can                 not

Have your child read the separate cards to you. Hold one card in each of your hands. Then show them how to make a crash of the two word cards (big appeal with boys) so they bend back and only show these letters:

can                 t

On a third card, draw a “comma-up-in-the-air” (apostrophe). Tell them the crash knocked out some letters and so you stick this mark right where the letters are missing to show they once were there.

can’t

Works with every contraction except won’t (will not).

Have fun with spelling today!

 

 

My Cantaloupe Man

Ammon (15) loves plants. He cherishes them, in fact. He can spend hours supervising and nurturing his garden. When he was a little boy, I always made sure he had his own large bed in our family garden that he could plant with whatever he wanted. This year, Ammon wanted to plant melons and squashes—both which take more space than our garden would provide, so the idea was born to let Ammon grow his sprawling garden in front of our house. We live our in the country, so this is not so radical a plan as it sounds like . . . but we have had some comments from the neighbors.

Ammon chose his seeds carefully from catalogs during the winter months, with me as his partner. He spent hours upon hours scheming and planning on paper while the snow was still deep. Finally spring arrived and in went the seeds, not haphazardly, but with the greatest of care. All of us in our family were amazed at what detailed care he took.

Now Ammon is enjoying the fruit of his labor—we all are! It is cantaloupe for breakfast, honeydew for lunch and more, more, more for dinner! He wants to taste and relish each variety. He photographs each melon, both on the vine, and cut and ready to eat.

As a mom, I am hoping we will very soon progress to the desire to give them away and reap the joy that comes from sharing something you have worked hard to produce. That would be the ultimate lesson.

While watching Ammon out in the blazing sun tending his melons, I often think of Mark Twain’s remark: “Don’t let your schooling get in the way of your education.” Ammon took a Botany course at the local high school with textbook readings and rather contrived projects.

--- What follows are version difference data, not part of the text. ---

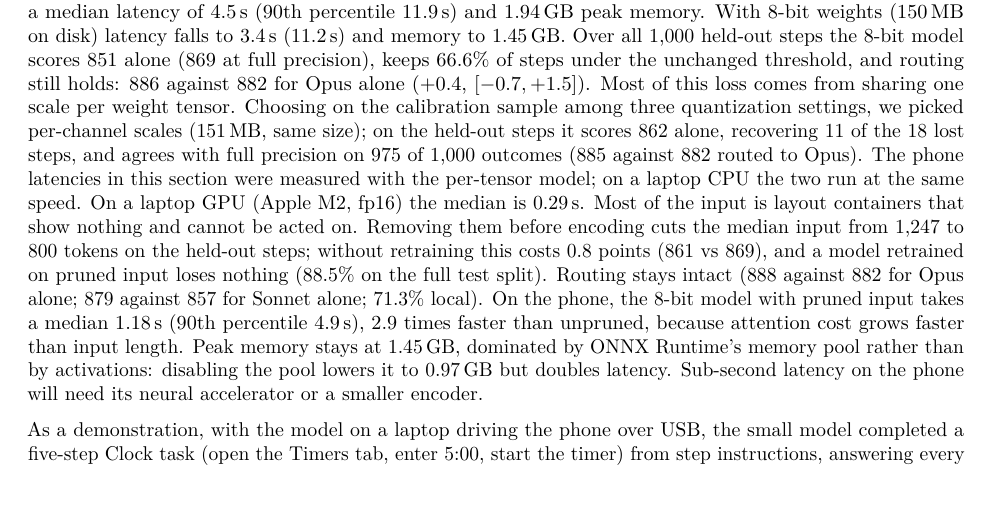
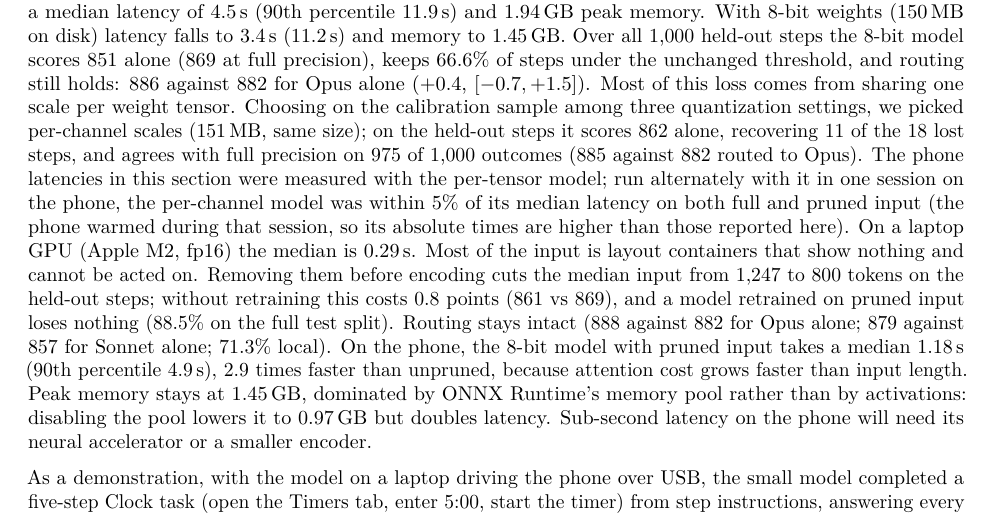
Before and after one commit to chayworks/milo-pointer, a LaTeX paper (paper/main.tex): part of page 9 of 14, cut so that both start at the same text. Compiled offline with pdfLaTeX.

Commit message:
Phone latency for per-channel model
Co-Authored-By: Claude Opus 5.5 <noreply@anthropic.com>

```diff
--- a/paper/main.tex
+++ b/paper/main.tex
@@ -213,7 +213,7 @@ Routed, Sonnet~5.5, full screen & 191 & 91.4 & 1.35\\\bottomrule
 
 
 \section{Running on a Phone}\label{sec:device}
-We exported the model to ONNX and ran it with ONNX Runtime~1.20 on the CPU of a Pixel~6a (4 threads) over 40 real inputs (median 1{,}228 tokens). At full precision the outputs match PyTorch on all 40 steps, with a median latency of 4.5\,s (90th percentile 11.9\,s) and 1.94\,GB peak memory. With 8-bit weights (150\,MB on disk) latency falls to 3.4\,s (11.2\,s) and memory to 1.45\,GB. Over all 1{,}000 held-out steps the 8-bit model scores 851 alone (869 at full precision), keeps 66.6\% of steps under the unchanged threshold, and routing still holds: 886 against 882 for Opus alone ($+0.4$, $[-0.7, +1.5]$). Most of this loss comes from sharing one scale per weight tensor. Choosing on the calibration sample among three quantization settings, we picked per-channel scales (151\,MB, same size); on the held-out steps it scores 862 alone, recovering 11 of the 18 lost steps, and agrees with full precision on 975 of 1{,}000 outcomes (885 against 882 routed to Opus). The phone latencies in this section were measured with the per-tensor model; on a laptop CPU the two run at the same speed. On a laptop GPU (Apple M2, fp16) the median is 0.29\,s. Most of the input is layout containers that show nothing and cannot be acted on. Removing them before encoding cuts the median input from 1{,}247 to 800 tokens on the held-out steps; without retraining this costs 0.8 points (861 vs 869), and a model retrained on pruned input loses nothing (88.5\% on the full test split). Routing stays intact (888 against 882 for Opus alone; 879 against 857 for Sonnet alone; 71.3\% local). On the phone, the 8-bit model with pruned input takes a median 1.18\,s (90th percentile 4.9\,s), 2.9 times faster than unpruned, because attention cost grows faster than input length. Peak memory stays at 1.45\,GB, dominated by ONNX Runtime's memory pool rather than by activations: disabling the pool lowers it to 0.97\,GB but doubles latency. Sub-second latency on the phone will need its neural accelerator or a smaller encoder.
+We exported the model to ONNX and ran it with ONNX Runtime~1.20 on the CPU of a Pixel~6a (4 threads) over 40 real inputs (median 1{,}228 tokens). At full precision the outputs match PyTorch on all 40 steps, with a median latency of 4.5\,s (90th percentile 11.9\,s) and 1.94\,GB peak memory. With 8-bit weights (150\,MB on disk) latency falls to 3.4\,s (11.2\,s) and memory to 1.45\,GB. Over all 1{,}000 held-out steps the 8-bit model scores 851 alone (869 at full precision), keeps 66.6\% of steps under the unchanged threshold, and routing still holds: 886 against 882 for Opus alone ($+0.4$, $[-0.7, +1.5]$). Most of this loss comes from sharing one scale per weight tensor. Choosing on the calibration sample among three quantization settings, we picked per-channel scales (151\,MB, same size); on the held-out steps it scores 862 alone, recovering 11 of the 18 lost steps, and agrees with full precision on 975 of 1{,}000 outcomes (885 against 882 routed to Opus). The phone latencies in this section were measured with the per-tensor model; run alternately with it in one session on the phone, the per-channel model was within 5\% of its median latency on both full and pruned input (the phone warmed during that session, so its absolute times are higher than those reported here). On a laptop GPU (Apple M2, fp16) the median is 0.29\,s. Most of the input is layout containers that show nothing and cannot be acted on. Removing them before encoding cuts the median input from 1{,}247 to 800 tokens on the held-out steps; without retraining this costs 0.8 points (861 vs 869), and a model retrained on pruned input loses nothing (88.5\% on the full test split). Routing stays intact (888 against 882 for Opus alone; 879 against 857 for Sonnet alone; 71.3\% local). On the phone, the 8-bit model with pruned input takes a median 1.18\,s (90th percentile 4.9\,s), 2.9 times faster than unpruned, because attention cost grows faster than input length. Peak memory stays at 1.45\,GB, dominated by ONNX Runtime's memory pool rather than by activations: disabling the pool lowers it to 0.97\,GB but doubles latency. Sub-second latency on the phone will need its neural accelerator or a smaller encoder.
 
 As a demonstration, with the model on a laptop driving the phone over USB, the small model completed a five-step Clock task (open the Timers tab, enter 5:00, start the timer) from step instructions, answering every step locally in 0.22--0.31\,s.
 
```
Also changed, not shown: paper/main.pdf, release/milo-pointer/README.md.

He learned a lot, especially vocabulary terms that he now uses when talking about his plants. But, he has learned a zillion times more about Botany by actually getting his hands in the dirt and growing his melon garden. It is a lot harder in real life than on the pages of a book! There is the constant need for water, weeds to deal with along with bugs, wilting, raccoons, birds, and the scorching sun. Ammon often comes to talk to me about the newest challenge: this week the leaves have developed mildew!

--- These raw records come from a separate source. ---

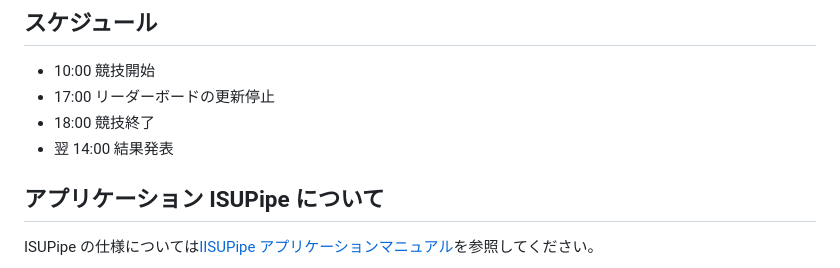
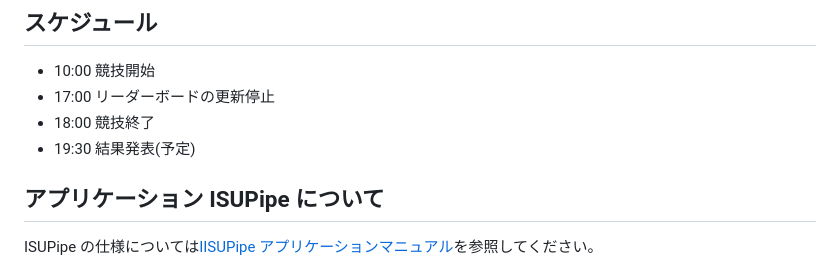
Before and after one commit to isucon/isucon13, a Markdown page: docs/cautionary_note.md, the part around the change. Drawn GitHub-style.

Commit message:
Update docs/cautionary_note.md
Co-authored-by: FUJIWARA Shunichiro <fujiwara.shunichiro@gmail.com>

```diff
--- a/docs/cautionary_note.md
+++ b/docs/cautionary_note.md
@@ -5,7 +5,7 @@
   - 10:00 競技開始
   - 17:00 リーダーボードの更新停止
   - 18:00 競技終了
-  - 翌 14:00 結果発表
+  - 19:30 結果発表(予定)
 
 ## アプリケーション ISUPipe について
 
```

What wonderful preparation for life! Our at-home-Botany-course has taught marvelous lessons that far exceed the textbook, and will ready him for life, including:

*neglect when things are young can ruin them when they are grown (including people, animals and plants)

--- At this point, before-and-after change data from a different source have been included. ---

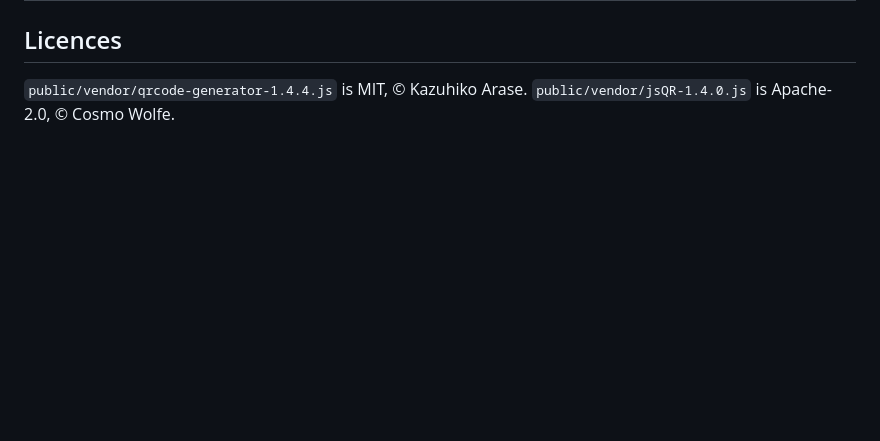
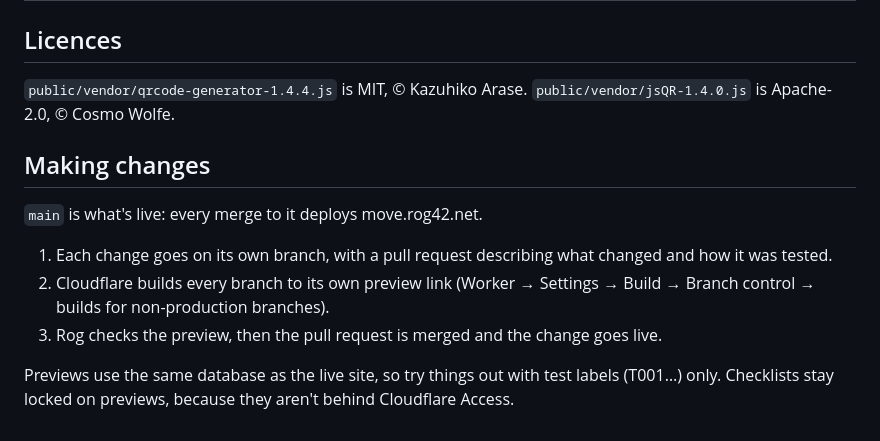
Before and after one commit to Rog42/move, a Markdown page: README.md, the part around the change. Rendered like a GitHub page; blank space fills up the shorter version.

```diff
--- a/README.md
+++ b/README.md
@@ -78,3 +78,13 @@ npx wrangler d1 execute move --local --file=seed.sql
 ## Licences
 
 `public/vendor/qrcode-generator-1.4.4.js` is MIT, © Kazuhiko Arase. `public/vendor/jsQR-1.4.0.js` is Apache-2.0, © Cosmo Wolfe.
+
+## Making changes
+
+`main` is what's live: every merge to it deploys move.rog42.net.
+
+1. Each change goes on its own branch, with a pull request describing what changed and how it was tested.
+2. Cloudflare builds every branch to its own preview link (Worker → Settings → Build → Branch control → builds for non-production branches).
+3. Rog checks the preview, then the pull request is merged and the change goes live.
+
+Previews use the same database as the live site, so try things out with test labels (T001…) only. Checklists stay locked on previews, because they aren't behind Cloudflare Access.
```
Also changed, not shown: .github/pull_request_template.md (added, +11 -0 lines).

*the path includes challenges, and joy

*we are dependent on God for every blessing

*growth is a miracle that we take for granted

*you only reap what you sow (corn seeds do not produce cantaloupe, forgetting to practice does not create a concert pianist)

*only God can make the sun shine, can bless us with the necessary elements to create life

*time marches on (get your planting done early in the season, as you cannot delay the killing frost)

. . . and many more lessons!

I love homeschooling!

Hates Math

Question:

I homeschool my three girls. My oldest is 9 and works 2 grades ahead, and works independently. My middle child, 7, is advanced and just as intelligent. She absolutely hates sitting and doing worksheets, especially in Math. I am getting extremely frustrated and this in turn frustrates her. Neither of us is happy. She loves to sing, listen to music and work on the computer. Help!

Answer:

How blessed you are to have three little girls! It must feel like Little Women at your house.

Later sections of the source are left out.